Task to complete:
Write out all of the records, keeping each one exactly as written.

Data section:
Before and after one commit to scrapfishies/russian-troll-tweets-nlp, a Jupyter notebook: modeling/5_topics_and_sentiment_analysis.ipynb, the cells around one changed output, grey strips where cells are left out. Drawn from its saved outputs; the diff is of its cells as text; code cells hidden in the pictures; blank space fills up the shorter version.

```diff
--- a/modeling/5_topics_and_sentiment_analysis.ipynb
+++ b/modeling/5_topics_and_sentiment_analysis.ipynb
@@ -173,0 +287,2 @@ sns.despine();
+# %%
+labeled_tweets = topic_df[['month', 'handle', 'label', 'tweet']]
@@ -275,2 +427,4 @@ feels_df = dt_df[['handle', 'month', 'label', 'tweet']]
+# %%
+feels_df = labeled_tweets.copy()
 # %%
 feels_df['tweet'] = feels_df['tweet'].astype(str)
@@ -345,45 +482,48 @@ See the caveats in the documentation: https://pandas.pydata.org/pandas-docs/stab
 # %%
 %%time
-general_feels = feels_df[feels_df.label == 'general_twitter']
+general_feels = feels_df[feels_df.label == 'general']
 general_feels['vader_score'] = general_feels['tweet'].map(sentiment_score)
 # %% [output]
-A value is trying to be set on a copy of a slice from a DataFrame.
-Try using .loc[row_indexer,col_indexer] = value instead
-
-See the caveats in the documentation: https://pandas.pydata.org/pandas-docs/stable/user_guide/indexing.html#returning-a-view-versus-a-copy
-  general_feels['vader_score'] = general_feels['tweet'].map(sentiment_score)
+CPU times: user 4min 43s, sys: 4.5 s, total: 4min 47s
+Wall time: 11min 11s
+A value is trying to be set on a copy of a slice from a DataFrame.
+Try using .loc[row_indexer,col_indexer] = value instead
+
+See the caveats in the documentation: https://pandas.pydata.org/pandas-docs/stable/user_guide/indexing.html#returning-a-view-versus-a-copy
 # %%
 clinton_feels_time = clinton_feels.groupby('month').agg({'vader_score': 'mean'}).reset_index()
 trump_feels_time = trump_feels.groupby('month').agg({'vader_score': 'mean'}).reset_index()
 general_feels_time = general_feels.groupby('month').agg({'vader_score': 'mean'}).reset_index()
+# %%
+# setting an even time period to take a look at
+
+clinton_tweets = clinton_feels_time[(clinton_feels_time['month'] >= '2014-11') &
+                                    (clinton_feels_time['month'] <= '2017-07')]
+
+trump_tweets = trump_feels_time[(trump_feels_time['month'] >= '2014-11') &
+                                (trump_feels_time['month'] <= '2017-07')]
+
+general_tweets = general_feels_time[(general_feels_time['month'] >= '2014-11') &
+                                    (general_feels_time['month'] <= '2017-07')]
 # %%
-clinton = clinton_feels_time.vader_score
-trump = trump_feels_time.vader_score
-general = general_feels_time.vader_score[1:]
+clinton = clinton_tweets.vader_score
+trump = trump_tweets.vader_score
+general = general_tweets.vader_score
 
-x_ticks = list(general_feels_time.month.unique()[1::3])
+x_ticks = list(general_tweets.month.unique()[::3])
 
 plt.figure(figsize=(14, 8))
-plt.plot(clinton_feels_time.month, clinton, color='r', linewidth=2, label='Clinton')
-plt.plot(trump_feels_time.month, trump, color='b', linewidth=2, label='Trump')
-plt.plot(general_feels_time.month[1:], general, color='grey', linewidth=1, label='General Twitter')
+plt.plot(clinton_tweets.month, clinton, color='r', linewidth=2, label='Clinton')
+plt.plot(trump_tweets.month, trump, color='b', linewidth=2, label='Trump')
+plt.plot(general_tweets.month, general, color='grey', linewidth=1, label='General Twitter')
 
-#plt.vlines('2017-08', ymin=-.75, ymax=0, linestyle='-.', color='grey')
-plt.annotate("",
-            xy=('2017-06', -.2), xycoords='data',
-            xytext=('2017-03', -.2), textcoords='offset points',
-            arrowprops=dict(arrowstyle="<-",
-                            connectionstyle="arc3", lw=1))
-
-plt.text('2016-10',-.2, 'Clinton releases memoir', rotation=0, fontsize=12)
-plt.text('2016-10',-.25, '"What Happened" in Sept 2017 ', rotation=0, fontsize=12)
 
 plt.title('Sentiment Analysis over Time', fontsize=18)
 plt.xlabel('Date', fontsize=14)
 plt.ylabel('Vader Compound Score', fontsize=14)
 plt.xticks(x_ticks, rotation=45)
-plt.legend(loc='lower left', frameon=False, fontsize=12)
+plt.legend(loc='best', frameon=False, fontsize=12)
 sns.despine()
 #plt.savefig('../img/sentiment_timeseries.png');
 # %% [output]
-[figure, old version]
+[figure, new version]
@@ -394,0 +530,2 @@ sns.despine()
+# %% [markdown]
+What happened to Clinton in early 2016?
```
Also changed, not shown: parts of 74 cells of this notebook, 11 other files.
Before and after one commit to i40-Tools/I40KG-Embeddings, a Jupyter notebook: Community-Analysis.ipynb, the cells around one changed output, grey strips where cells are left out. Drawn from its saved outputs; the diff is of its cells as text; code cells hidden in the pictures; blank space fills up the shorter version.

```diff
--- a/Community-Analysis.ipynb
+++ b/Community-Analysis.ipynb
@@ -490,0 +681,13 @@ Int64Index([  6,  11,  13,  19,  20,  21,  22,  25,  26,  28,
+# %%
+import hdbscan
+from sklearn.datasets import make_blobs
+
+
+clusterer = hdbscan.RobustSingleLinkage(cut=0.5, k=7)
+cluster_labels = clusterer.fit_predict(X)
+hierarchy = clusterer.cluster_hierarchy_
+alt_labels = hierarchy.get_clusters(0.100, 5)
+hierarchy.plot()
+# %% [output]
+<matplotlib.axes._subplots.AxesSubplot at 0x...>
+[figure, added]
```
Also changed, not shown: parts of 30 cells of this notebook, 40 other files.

Answer area:
Before and after one commit to scrapfishies/russian-troll-tweets-nlp, a Jupyter notebook: modeling/5_topics_and_sentiment_analysis.ipynb, the cells around one changed output, grey strips where cells are left out. Drawn from its saved outputs; the diff is of its cells as text; code cells hidden in the pictures; blank space fills up the shorter version.

```diff
--- a/modeling/5_topics_and_sentiment_analysis.ipynb
+++ b/modeling/5_topics_and_sentiment_analysis.ipynb
@@ -173,0 +287,2 @@ sns.despine();
+# %%
+labeled_tweets = topic_df[['month', 'handle', 'label', 'tweet']]
@@ -275,2 +427,4 @@ feels_df = dt_df[['handle', 'month', 'label', 'tweet']]
+# %%
+feels_df = labeled_tweets.copy()
 # %%
 feels_df['tweet'] = feels_df['tweet'].astype(str)
@@ -345,45 +482,48 @@ See the caveats in the documentation: https://pandas.pydata.org/pandas-docs/stab
 # %%
 %%time
-general_feels = feels_df[feels_df.label == 'general_twitter']
+general_feels = feels_df[feels_df.label == 'general']
 general_feels['vader_score'] = general_feels['tweet'].map(sentiment_score)
 # %% [output]
-A value is trying to be set on a copy of a slice from a DataFrame.
-Try using .loc[row_indexer,col_indexer] = value instead
-
-See the caveats in the documentation: https://pandas.pydata.org/pandas-docs/stable/user_guide/indexing.html#returning-a-view-versus-a-copy
-  general_feels['vader_score'] = general_feels['tweet'].map(sentiment_score)
+CPU times: user 4min 43s, sys: 4.5 s, total: 4min 47s
+Wall time: 11min 11s
+A value is trying to be set on a copy of a slice from a DataFrame.
+Try using .loc[row_indexer,col_indexer] = value instead
+
+See the caveats in the documentation: https://pandas.pydata.org/pandas-docs/stable/user_guide/indexing.html#returning-a-view-versus-a-copy
 # %%
 clinton_feels_time = clinton_feels.groupby('month').agg({'vader_score': 'mean'}).reset_index()
 trump_feels_time = trump_feels.groupby('month').agg({'vader_score': 'mean'}).reset_index()
 general_feels_time = general_feels.groupby('month').agg({'vader_score': 'mean'}).reset_index()
+# %%
+# setting an even time period to take a look at
+
+clinton_tweets = clinton_feels_time[(clinton_feels_time['month'] >= '2014-11') &
+                                    (clinton_feels_time['month'] <= '2017-07')]
+
+trump_tweets = trump_feels_time[(trump_feels_time['month'] >= '2014-11') &
+                                (trump_feels_time['month'] <= '2017-07')]
+
+general_tweets = general_feels_time[(general_feels_time['month'] >= '2014-11') &
+                                    (general_feels_time['month'] <= '2017-07')]
 # %%
-clinton = clinton_feels_time.vader_score
-trump = trump_feels_time.vader_score
-general = general_feels_time.vader_score[1:]
+clinton = clinton_tweets.vader_score
+trump = trump_tweets.vader_score
+general = general_tweets.vader_score
 
-x_ticks = list(general_feels_time.month.unique()[1::3])
+x_ticks = list(general_tweets.month.unique()[::3])
 
 plt.figure(figsize=(14, 8))
-plt.plot(clinton_feels_time.month, clinton, color='r', linewidth=2, label='Clinton')
-plt.plot(trump_feels_time.month, trump, color='b', linewidth=2, label='Trump')
-plt.plot(general_feels_time.month[1:], general, color='grey', linewidth=1, label='General Twitter')
+plt.plot(clinton_tweets.month, clinton, color='r', linewidth=2, label='Clinton')
+plt.plot(trump_tweets.month, trump, color='b', linewidth=2, label='Trump')
+plt.plot(general_tweets.month, general, color='grey', linewidth=1, label='General Twitter')
 
-#plt.vlines('2017-08', ymin=-.75, ymax=0, linestyle='-.', color='grey')
-plt.annotate("",
-            xy=('2017-06', -.2), xycoords='data',
-            xytext=('2017-03', -.2), textcoords='offset points',
-            arrowprops=dict(arrowstyle="<-",
-                            connectionstyle="arc3", lw=1))
-
-plt.text('2016-10',-.2, 'Clinton releases memoir', rotation=0, fontsize=12)
-plt.text('2016-10',-.25, '"What Happened" in Sept 2017 ', rotation=0, fontsize=12)
 
 plt.title('Sentiment Analysis over Time', fontsize=18)
 plt.xlabel('Date', fontsize=14)
 plt.ylabel('Vader Compound Score', fontsize=14)
 plt.xticks(x_ticks, rotation=45)
-plt.legend(loc='lower left', frameon=False, fontsize=12)
+plt.legend(loc='best', frameon=False, fontsize=12)
 sns.despine()
 #plt.savefig('../img/sentiment_timeseries.png');
 # %% [output]
-[figure, old version]
+[figure, new version]
@@ -394,0 +530,2 @@ sns.despine()
+# %% [markdown]
+What happened to Clinton in early 2016?
```
Also changed, not shown: parts of 74 cells of this notebook, 11 other files.
Before and after one commit to i40-Tools/I40KG-Embeddings, a Jupyter notebook: Community-Analysis.ipynb, the cells around one changed output, grey strips where cells are left out. Drawn from its saved outputs; the diff is of its cells as text; code cells hidden in the pictures; blank space fills up the shorter version.

```diff
--- a/Community-Analysis.ipynb
+++ b/Community-Analysis.ipynb
@@ -490,0 +681,13 @@ Int64Index([  6,  11,  13,  19,  20,  21,  22,  25,  26,  28,
+# %%
+import hdbscan
+from sklearn.datasets import make_blobs
+
+
+clusterer = hdbscan.RobustSingleLinkage(cut=0.5, k=7)
+cluster_labels = clusterer.fit_predict(X)
+hierarchy = clusterer.cluster_hierarchy_
+alt_labels = hierarchy.get_clusters(0.100, 5)
+hierarchy.plot()
+# %% [output]
+<matplotlib.axes._subplots.AxesSubplot at 0x...>
+[figure, added]
```
Also changed, not shown: parts of 30 cells of this notebook, 40 other files.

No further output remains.